The broad indices all rose slightly after the Census Bureau released its advance estimate that retail sales during February rose 1.1% from the previous month and 4.6% from a year earlier. The sales figures were not adjusted for price increases. Economists on average expected retail sales in February to increase just 0.5% from the previous month, according to Zacks.
Excluding vehicle sales, retail sales in February were up 1.0% from January, ahead of the consensus estimate of an increase of 0.5%.

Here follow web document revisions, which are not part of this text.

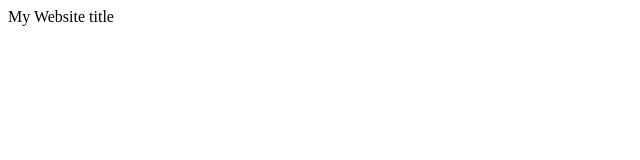
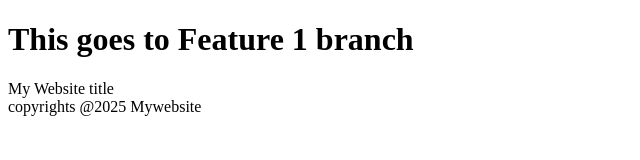
Before and after one commit to mohscode2020/weather-app, a plain HTML site: page Index.html in a window 1280 px wide. Shown: the whole page, without its empty margins (0-640 px from the left). Drawn offline with Linux system fonts and the light colour scheme.

Commit message:
to feature 1

```diff
--- a/Index.html
+++ b/Index.html
@@ -6,10 +6,13 @@
     <title>Document</title>
 </head>
 <body>
-
+  <h1>This goes to Feature 1 branch</h1>
    <header>My Website title</header>
    <section></section>
-   <footer></footer>
+   <footer>
+     copyrights @2025 Mywebsite
+   </footer>
+
 
 </body>
 </html>
```
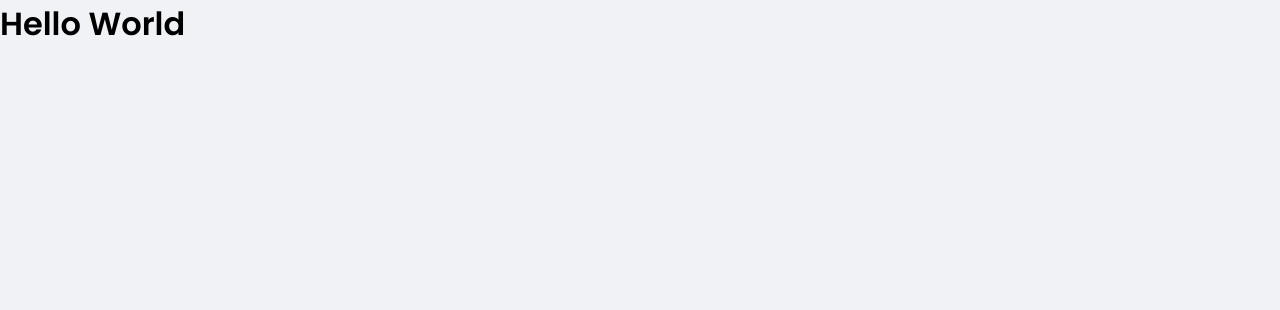
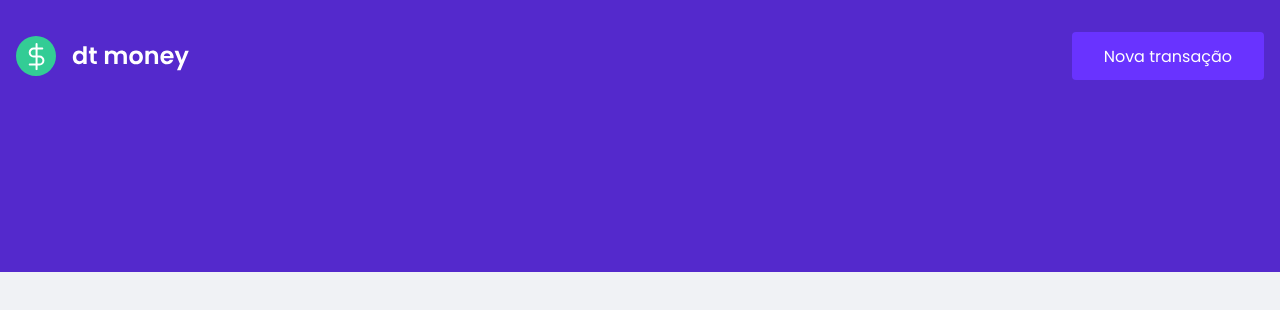
Before and after one commit to eduardojrsilva/dtmoney, a React (Create React App) app in the folder dtmoney/: page / in a window 1280 px wide. Shown: the top 310 px of the page. Built offline with nearby package versions, Linux system fonts and the light colour scheme.

Commit message:
creating header

```diff
--- a/dtmoney/src/App.tsx
+++ b/dtmoney/src/App.tsx
@@ -1,10 +1,11 @@
+import { Header } from "./components/Header";
 import { GlobalStyle } from "./styles/global";
 
 export function App() {
   return (
-    <div className="App">
-      <h1>Hello World</h1>
+    <>
+      <Header />
       <GlobalStyle />
-    </div>
+    </>
   );
 }
--- /dev/null
+++ b/dtmoney/src/components/Header/index.tsx
@@ -0,0 +1,16 @@
+import logoImg from '../../assets/logo.svg';
+
+import { Container, Content } from './styles';
+
+export function Header() {
+  return (
+    <Container>
+      <Content>
+        <img src={logoImg} alt="dt money" />
+        <button type="button">
+          Nova transação
+        </button>
+      </Content>
+    </Container>
+  );
+}
--- /dev/null
+++ b/dtmoney/src/components/Header/styles.ts
@@ -0,0 +1,30 @@
+import styled from "styled-components";
+
+export const Container = styled.header`
+  background: var(--blue);
+`;
+
+export const Content = styled.div`
+  display: flex;
+  align-items: center;
+  justify-content: space-between;
+  max-width: 1120 px;
+  margin: 0 auto;
+  padding: 2rem 1rem 12rem;
+
+  button {
+    font-size: 1rem;
+    color: #fff;
+    background: var(--blue-light);
+    border: 0;
+    padding: 0 2rem;
+    border-radius: 0.25rem;
+    height: 3rem;
+
+    transition: filter 0.2s;
+
+    &:hover {
+      filter: brightness(0.9);
+    }
+  }
+`;
```
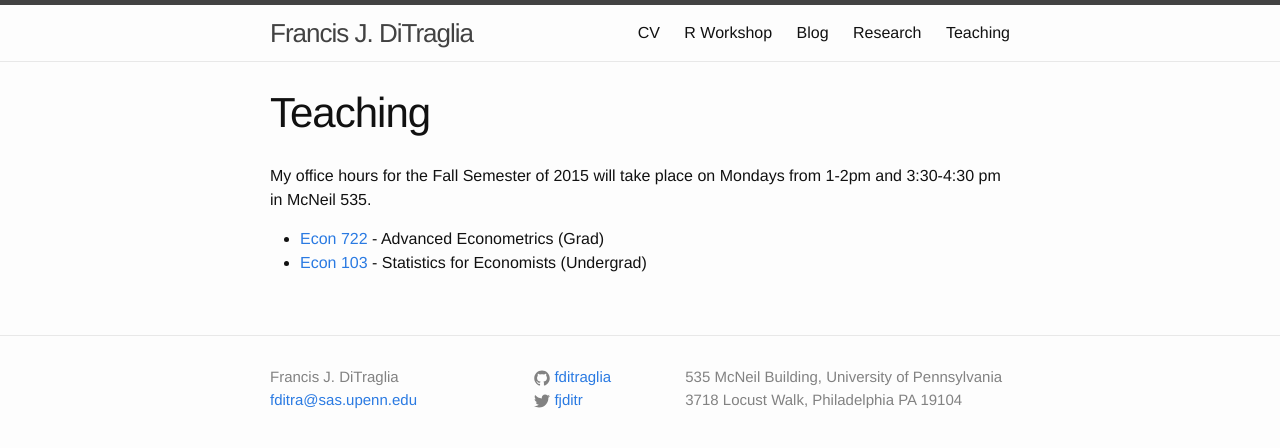
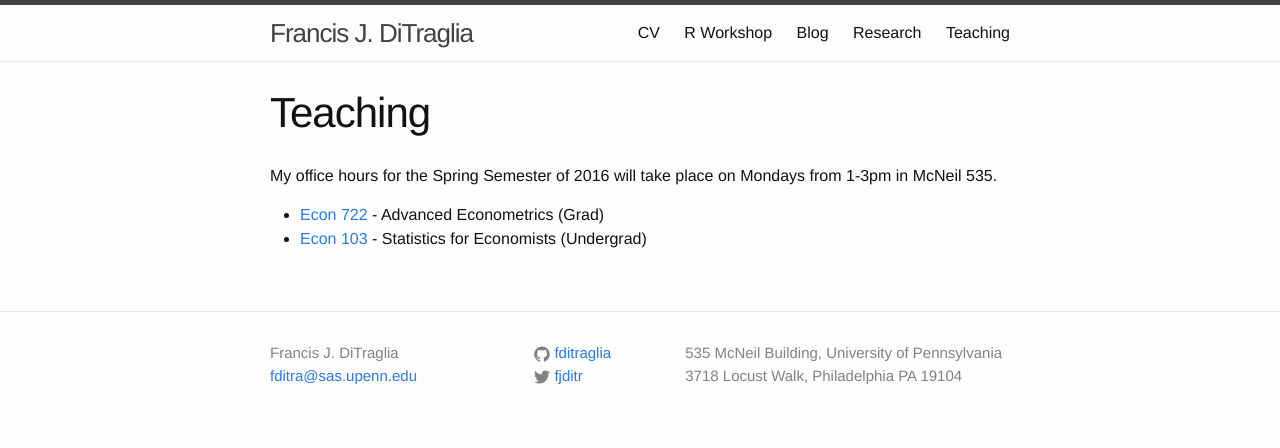
Before and after one commit to fditraglia/fditraglia.github.io, a Jekyll site: the page built from teaching.md, in a window 1280 px wide. Shown: the top 448 px of the page. Built offline with Jekyll 4.4.1, drawn with Linux system fonts in a browser that asks for light colours.

Commit message:
update office hours

```diff
--- a/teaching.md
+++ b/teaching.md
@@ -3,7 +3,7 @@
 title: Teaching
 permalink: /Teaching/
 ---
-My office hours for the Fall Semester of 2015 will take place on Mondays from 1-2pm and 3:30-4:30 pm in McNeil 535.
+My office hours for the Spring Semester of 2016 will take place on Mondays from 1-3pm in McNeil 535.
 
 - [Econ 722](http://ditraglia.com/econ722) - Advanced Econometrics (Grad)
 - [Econ 103](http://ditraglia.com/Econ103Public) - Statistics for Economists (Undergrad)
```
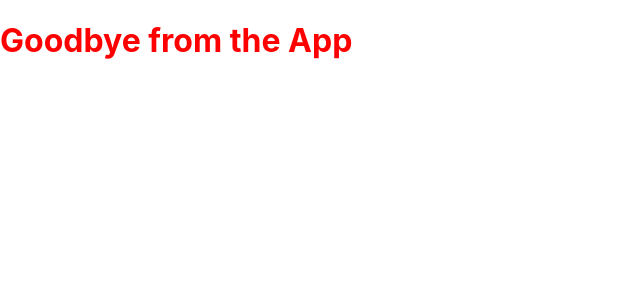
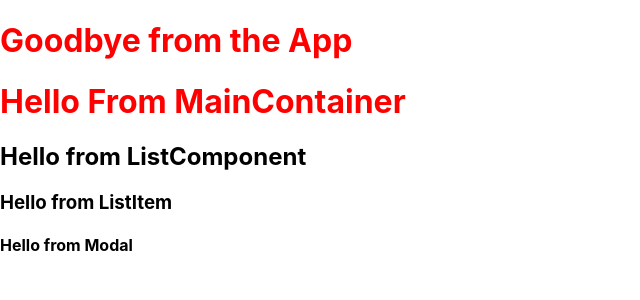
Before and after one commit to Jack-Portwood/DecProject, a React (Create React App) app in the folder decproject/: page / in a window 1280 px wide. Shown: the top 300 px of the page, without its empty margins (0-640 px from the left). Built offline with nearby package versions, Linux system fonts and the light colour scheme.

Commit message:
file structure complete

```diff
--- a/decproject/src/App.js
+++ b/decproject/src/App.js
@@ -1,9 +1,11 @@
 import sass from "./index.scss"
+import MainContainer from "./containers/MainContainer"
 function App() {
   return (
     <div className="App">
       <header className="App-header">
         <h1>Goodbye from the App</h1>
+        <MainContainer/>
 
       </header>
     </div>
--- /dev/null
+++ b/decproject/src/components/ListComponent.js
@@ -0,0 +1,14 @@
+import React from "react";
+import ListItem from "./ListItem";
+
+const ListComponent = () => {
+  return (
+    <div>
+      <h2>Hello from ListComponent</h2>
+
+      <ListItem />
+    </div>
+  );
+};
+
+export default ListComponent;
--- /dev/null
+++ b/decproject/src/components/ListItem.js
@@ -0,0 +1,13 @@
+import React from "react";
+import Modal from "./Modal";
+
+const ListItem = () => {
+  return (
+    <div>
+      <h3>Hello from ListItem</h3>
+      <Modal />
+    </div>
+  );
+};
+
+export default ListItem;
--- /dev/null
+++ b/decproject/src/components/Modal.js
@@ -0,0 +1,7 @@
+import React from "react";
+
+const Modal = () => {
+  return <h4>Hello from Modal</h4>;
+};
+
+export default Modal;
--- /dev/null
+++ b/decproject/src/containers/MainContainer.js
@@ -0,0 +1,14 @@
+import React from "react";
+import ListComponent from "../components/ListComponent";
+
+const MainContainer = () => {
+  return (
+    <div>
+      <h1>Hello From MainContainer</h1>
+
+      <ListComponent />
+    </div>
+  );
+};
+
+export default MainContainer;
```
Also changed, not shown: decproject/src/components/UniqueListItem.js (added, +7 -0 lines).
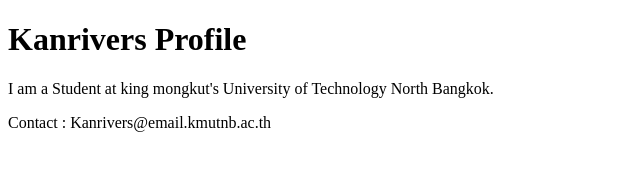
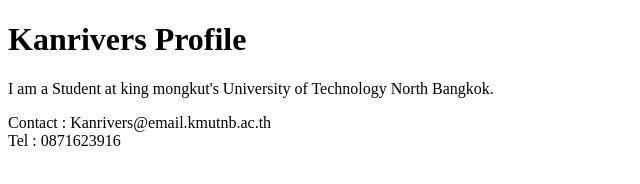
Before and after one commit to Kanriver/github-desktop-project-kanriver-sec1, a plain HTML site: page index.html in a window 1280 px wide. Shown: the whole page, without its empty margins (0-640 px from the left). Drawn offline with Linux system fonts and the light colour scheme.

Commit message:
Update index.html with add Tel

```diff
--- a/index.html
+++ b/index.html
@@ -9,6 +9,7 @@
     <h1>Kanrivers Profile</h1>
     <p>I am a Student at king mongkut's
         University of Technology North Bangkok.</p>
-    <footer>Contact : Kanrivers@email.kmutnb.ac.th</footer>
+    <footer>Contact : Kanrivers@email.kmutnb.ac.th <br>
+            Tel : 0871623916</footer>
 </body>
 </html>
```
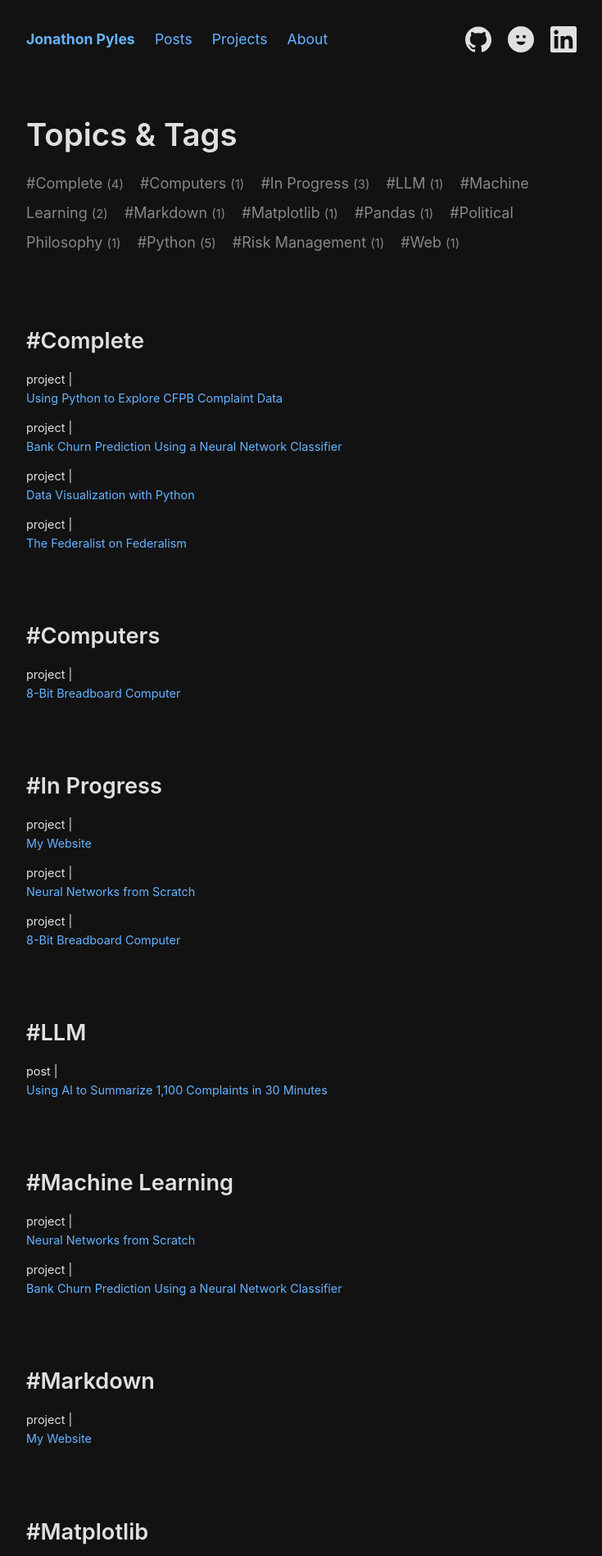
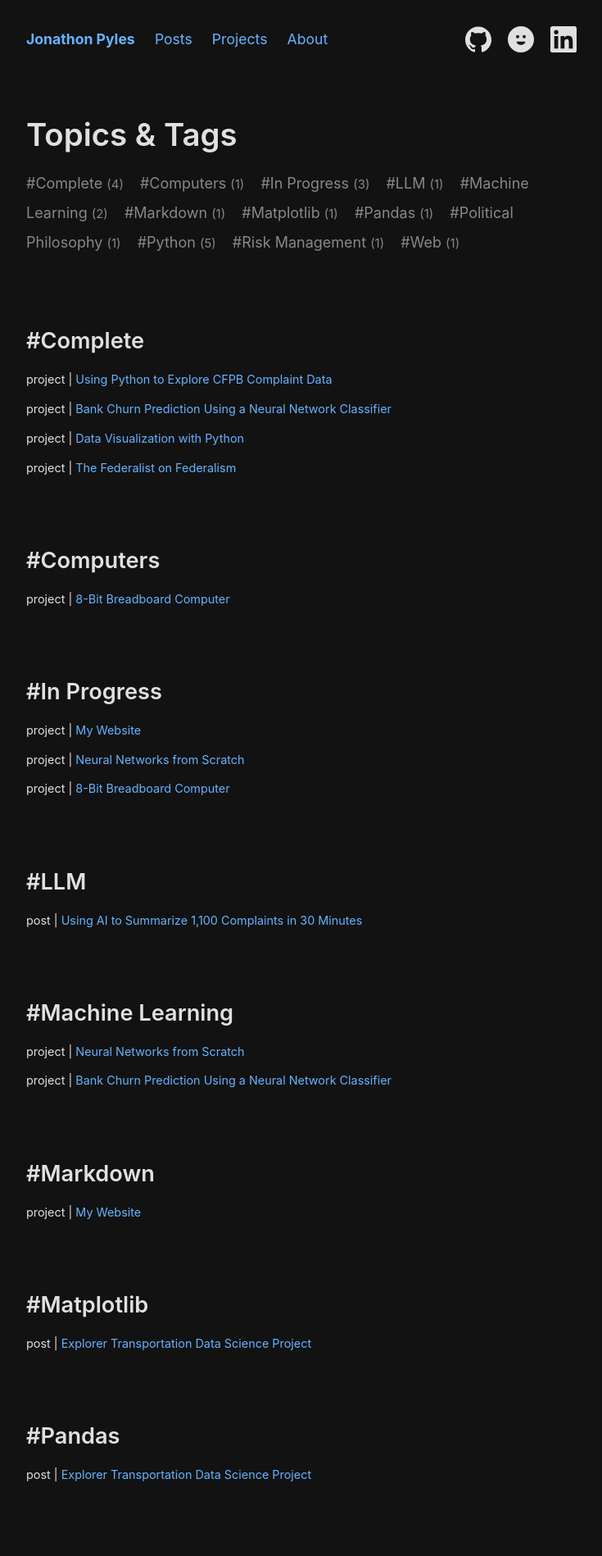
Before and after one commit to JNPyles/JNPyles.github.io, a Jekyll site: the page built from tags.html, in a window 1280 px wide. Shown: the top 1898 px of the page at 82% size, without its empty margins (272-1007 px from the left). Built offline with Jekyll 4.4.1, drawn with Linux system fonts in a browser that asks for light colours; nearby versions of some CDN libraries.

Commit message:
Website Updates

```diff
--- a/assets/css/style.css
+++ b/assets/css/style.css
@@ -37,9 +37,9 @@ h3 { font-size: 1.25rem; }
 a {
   color: var(--link);
   text-decoration: none;
-  text-decoration-thickness: 1px;
-  text-underline-offset: 3px;
-  transition: text-decoration-thickness 0.2s ease;
+  /* text-decoration-thickness: 0px;
+  text-underline-offset: 0px;
+  transition: text-decoration-thickness 0.2s ease; */
 }
 
 a:hover {
--- a/tags.html
+++ b/tags.html
@@ -24,10 +24,11 @@ permalink: /tags/
   <ul class="post-list">
     {% for post in tag[1] %}
       <li>
+       <span class="title-and-tags">
         {{ post.layout }} |
 
         <a href="{{ post.external_url | default: post.link | default: post.url }}">{{ post.title }}</a>
-
+        </span>
       </li>
     {% endfor %}
   </ul>
```
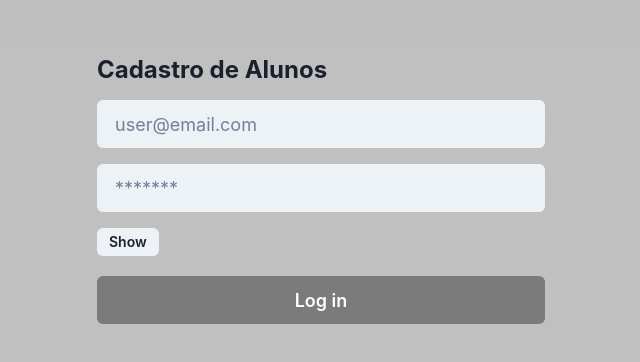
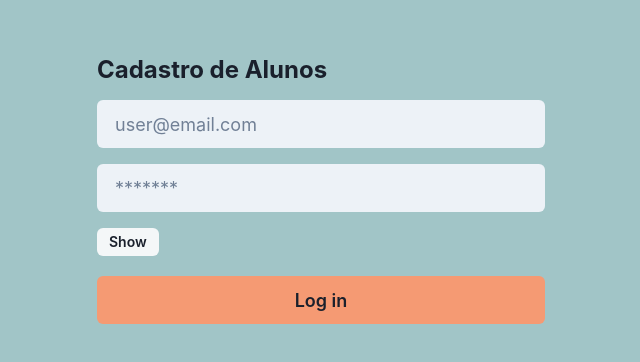
Before and after one commit to dreackdown/reactjs-alunos, a React (Vite) app in the folder frontend/: page / in a window 1280 px wide. Shown: the part 210-572 px from the top of the page, without its empty margins (319-959 px from the left). Built offline with nearby package versions, Linux system fonts and the light colour scheme.

Commit message:
color system

```diff
--- a/frontend/index.html
+++ b/frontend/index.html
@@ -5,7 +5,7 @@
   <meta charset="UTF-8" />
   <link rel="icon" type="image/svg+xml" href="/vite.svg" />
   <meta name="viewport" content="width=device-width, initial-scale=1.0" />
-  <title>Log in</title>
+  <title>Alunos API</title>
 </head>
 
 <body>
--- a/frontend/src/components/Botao/Botao.jsx
+++ b/frontend/src/components/Botao/Botao.jsx
@@ -10,7 +10,7 @@ export const Botao = ({
   type,
   variant,
   aoClicar,
-  tipo
+  style
 }) => {
   return (
     <Button
@@ -22,6 +22,7 @@ export const Botao = ({
       onClick={aoClicar}
       colorScheme={colorScheme}
       variant={variant}
+      style={style}
     >
       {children}
     </Button>
--- a/frontend/src/components/Login/Login.jsx
+++ b/frontend/src/components/Login/Login.jsx
@@ -1,4 +1,4 @@
-import { Flex, Heading, Stack } from '@chakra-ui/react'
+import { background, Flex, Heading, Stack } from '@chakra-ui/react'
 
 import { useState } from 'react'
 import { useHistory } from 'react-router-dom'
@@ -32,7 +32,7 @@ export const Login = () => {
     <Stack
       minH={'100vh'}
       direction={{ base: 'column', md: 'row' }}
-      bg="blackAlpha.600"
+      bg="#4B9093"
     >
       <Flex
         p={8}
@@ -58,7 +58,12 @@ export const Login = () => {
               aoAlterado={valor => setPassword(valor)}
             />
             <Stack spacing={6}>
-              <Botao mt="20px" colorScheme="blackAlpha" size="lg" type="submit">
+              <Botao
+                mt="20px"
+                style={{ backgroundColor: '#F59A73' }}
+                size="lg"
+                type="submit"
+              >
                 Log in
               </Botao>
             </Stack>
--- a/frontend/src/components/PasswordInput/PasswordInput.jsx
+++ b/frontend/src/components/PasswordInput/PasswordInput.jsx
@@ -21,7 +21,12 @@ export const PasswordInput = ({ valor, aoAlterado }) => {
         pr="4.5rem"
         mb={4}
       />
-      <Button h="1.75rem" size="sm" onClick={handleClick}>
+      <Button
+        h="1.75rem"
+        size="sm"
+        style={{ backgroundColor: '#F4F7F8' }}
+        onClick={handleClick}
+      >
         {show ? 'Hide' : 'Show'}
       </Button>
     </>
```
Also changed, not shown: frontend/src/components/Alunos/Alunos.jsx (+11 -0 lines), 13 other files (tests, documents, lock files or other folders).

There were various factors weighing on retail sales, including the end of the temporary 2% cut in the Social Security payroll tax in January, with many workers not being affected until their first 2013 paychecks rolled in on Jan. 15. Deutsche Bank economist Joseph LaVorgna earlier on Wednesday his firm was "projecting slightly below consensus numbers for February retail sales because we believe that a delay in tax refunds could temporarily depress spending," underlining another reason why the Census Bureau's report was a positive surprise.The KBW Bank Index (I:BKX) rose slightly to close at 56.93, with all but two of the index components showing gains for the session.
Thursday Is Capital Return Day
The Federal Reserve on Thursday at 4:30 p.m. EST, will announce the results of the Comprehensive Capital Analysis and Review of the banks' capital plans through the first quarter of 2014. At roughly the same time, most of the nation's large banks are expected to announce plans to return capital to investors through dividend increases or share buybacks. Returning capital to investors is the order of the day for banks, with soft loan demand in most areas except for commercial and industrial lending, "which is looking pretty frothy," says Tom Day, a senior director at Moody's Analytics. Since bank's "don't have asset allocation choices" in the low rate environment, Day says "the choice you have is to give money back to shareholders or look for acquisitions." But for banks looking for deals, "the multiples are not exactly where they want them, because Bernanke has done a great job destroying deposit premiums completely," he says.